“‘And they lived happily ever after,’ lives on in today’s fiction, film, and television, and viewers, it seems, are still suckers for that fantasy version of the love story. I doubt that Alex and [winner] Amanda [Marsh] will last, especially with flaky Alex changing his mind every time a new woman batted her eyes in his direction. I believe much of my sneering at the show came from knowing they were being schmucks for love, and on primetime television.” –Belinda Acosta, Austin Chronicle
“Like so many of these relationship reality shows, The Bachelor is cheesy and the whiff of desperation wafting off the contestants is strong.” –Rob Owen, Pittsburgh Post-Gazette
“Nothing says romance like throwing yourself at a Harvard grad just because the cameras are on. Please. … Besides being insulting to any woman who may not look like a runway model, The Bachelor, hosted by Chris Harrison, is just plain boring.” –Michael Speir, Variety

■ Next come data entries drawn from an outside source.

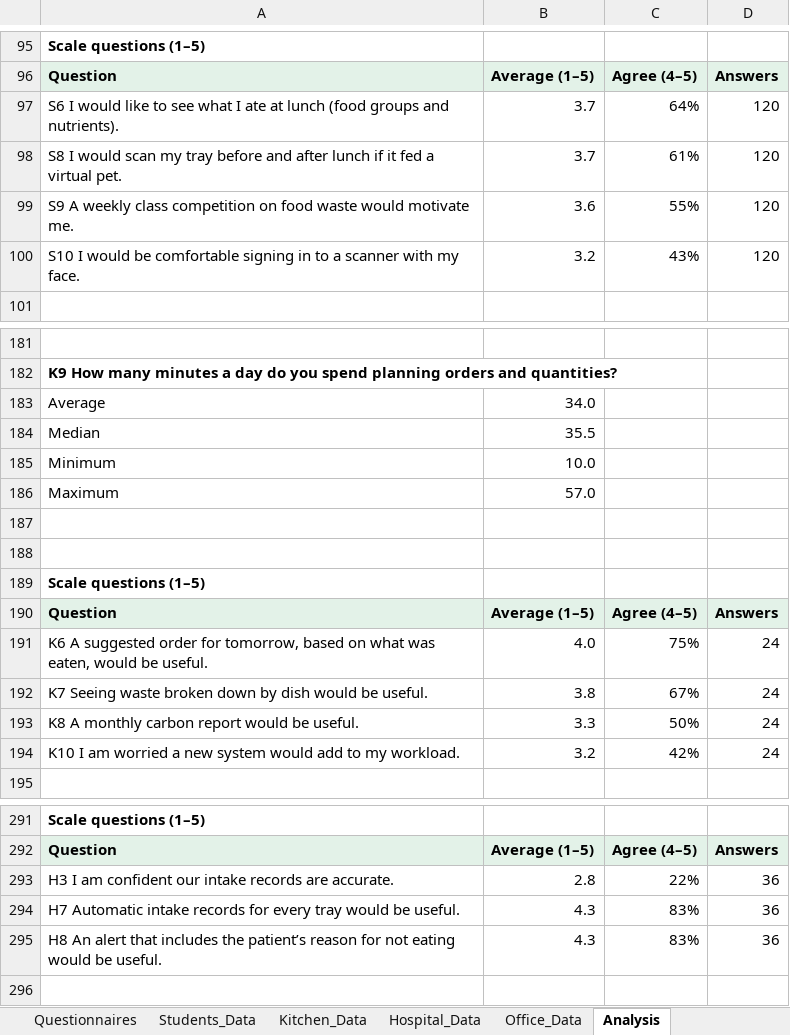
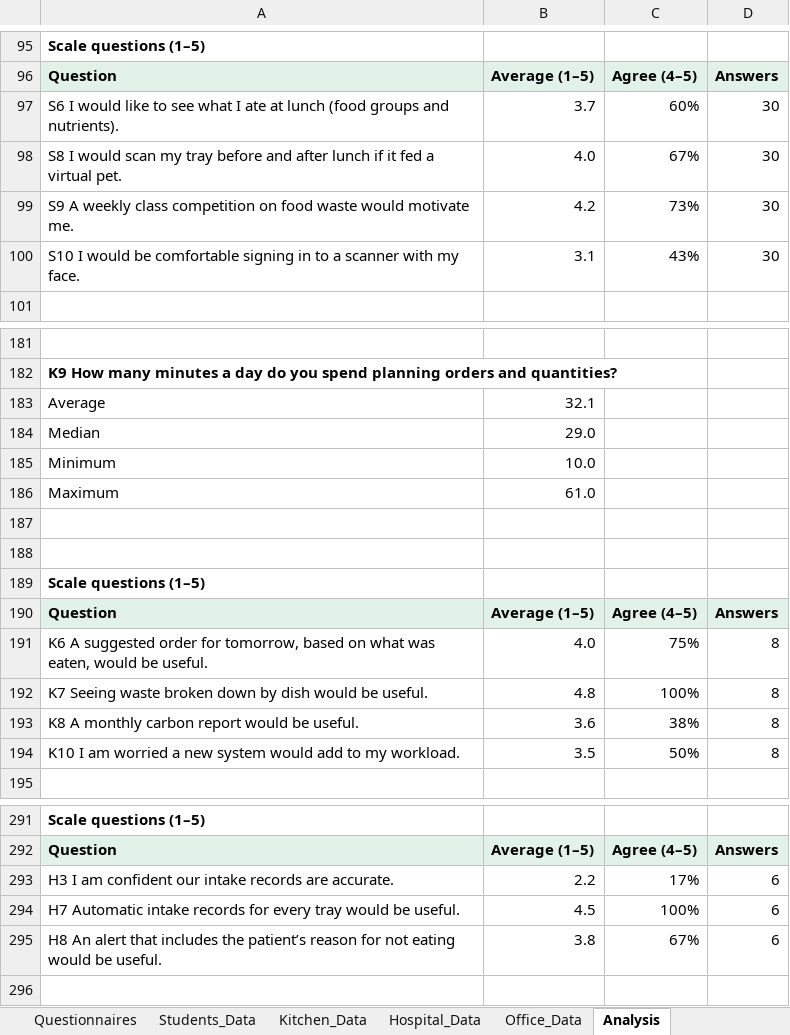
Before and after one commit to 8jiwoo/plateloop, an Excel workbook: docs/survey/plateloop-survey-analysis-DEMO.xlsx, sheet Analysis, drawn as a sheet; only a part is shown, gaps mark what is left out; values as stored, in another font and other column widths than the file's, no borders; charts and pictures not drawn; removed rows and columns are numbered as before the commit, all else as after; the diff covers the shown part only; the diff names each change by its address in the sheet, - before the commit and + after, or states it on an @@ line.

Commit message:
Survey demo: 50 responses (38 from schools), descriptive findings with the top reason chosen by formula

```diff
--- a/docs/survey/plateloop-survey-analysis-DEMO.xlsx (sheet Analysis)
+++ b/docs/survey/plateloop-survey-analysis-DEMO.xlsx (sheet Analysis)
-C97: 64%
+C97: 60%
-D97: 120
+D97: 30
-row 98: S8 I would scan my tray before and after lunch if it fed a virtual pet. | 3.7 | 61% | 120
-row 99: S9 A weekly class competition on food waste would motivate me. | 3.6 | 55% | 120
+row 98: S8 I would scan my tray before and after lunch if it fed a virtual pet. | 4.0 | 67% | 30
+row 99: S9 A weekly class competition on food waste would motivate me. | 4.2 | 73% | 30
-B100: 3.2
+B100: 3.1
-D100: 120
+D100: 30
-B183: 34.0
+B183: 32.1
-B184: 35.5
+B184: 29.0
-B186: 57.0
+B186: 61.0
-D191: 24
+D191: 8
-row 192: K7 Seeing waste broken down by dish would be useful. | 3.8 | 67% | 24
-row 193: K8 A monthly carbon report would be useful. | 3.3 | 50% | 24
-row 194: K10 I am worried a new system would add to my workload. | 3.2 | 42% | 24
+row 192: K7 Seeing waste broken down by dish would be useful. | 4.8 | 100% | 8
+row 193: K8 A monthly carbon report would be useful. | 3.6 | 38% | 8
+row 194: K10 I am worried a new system would add to my workload. | 3.5 | 50% | 8
-row 293: H3 I am confident our intake records are accurate. | 2.8 | 22% | 36
-row 294: H7 Automatic intake records for every tray would be useful. | 4.3 | 83% | 36
-row 295: H8 An alert that includes the patient’s reason for not eating would be useful. | 4.3 | 83% | 36
+row 293: H3 I am confident our intake records are accurate. | 2.2 | 17% | 6
+row 294: H7 Automatic intake records for every tray would be useful. | 4.5 | 100% | 6
+row 295: H8 An alert that includes the patient’s reason for not eating would be useful. | 3.8 | 67% | 6
```
Also changed, not shown: 2 added rows, 2 removed rows and 166 edited cells elsewhere in this sheet, sheet Students_Data, sheet Office_Data, sheet Hospital_Data, sheet Kitchen_Data, sheet Key_Findings, sheet README, formulas that keep their value, charts or pictures, 4 other files.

“Watching The Bachelor made me grateful to be married. … True, Alex is a handsome devil. But the singles scene must be pretty bleak if women would rather mass for a prime-time cattle call than go out on a blind date.” –Mike Lipton, People
“Just when you think they can’t get any more desperate at ABC, they find a way to look even more clueless. … The cringe-inducing series arrives at 9 p.m. Monday. … In a season of duds, the show is more jaw-droppingly bad than Jason Alexander’s witless sitcom Bob Patterson and John McEnroe’s foul game show The Chair.” –Hal Boedeker, Orlando Sentinel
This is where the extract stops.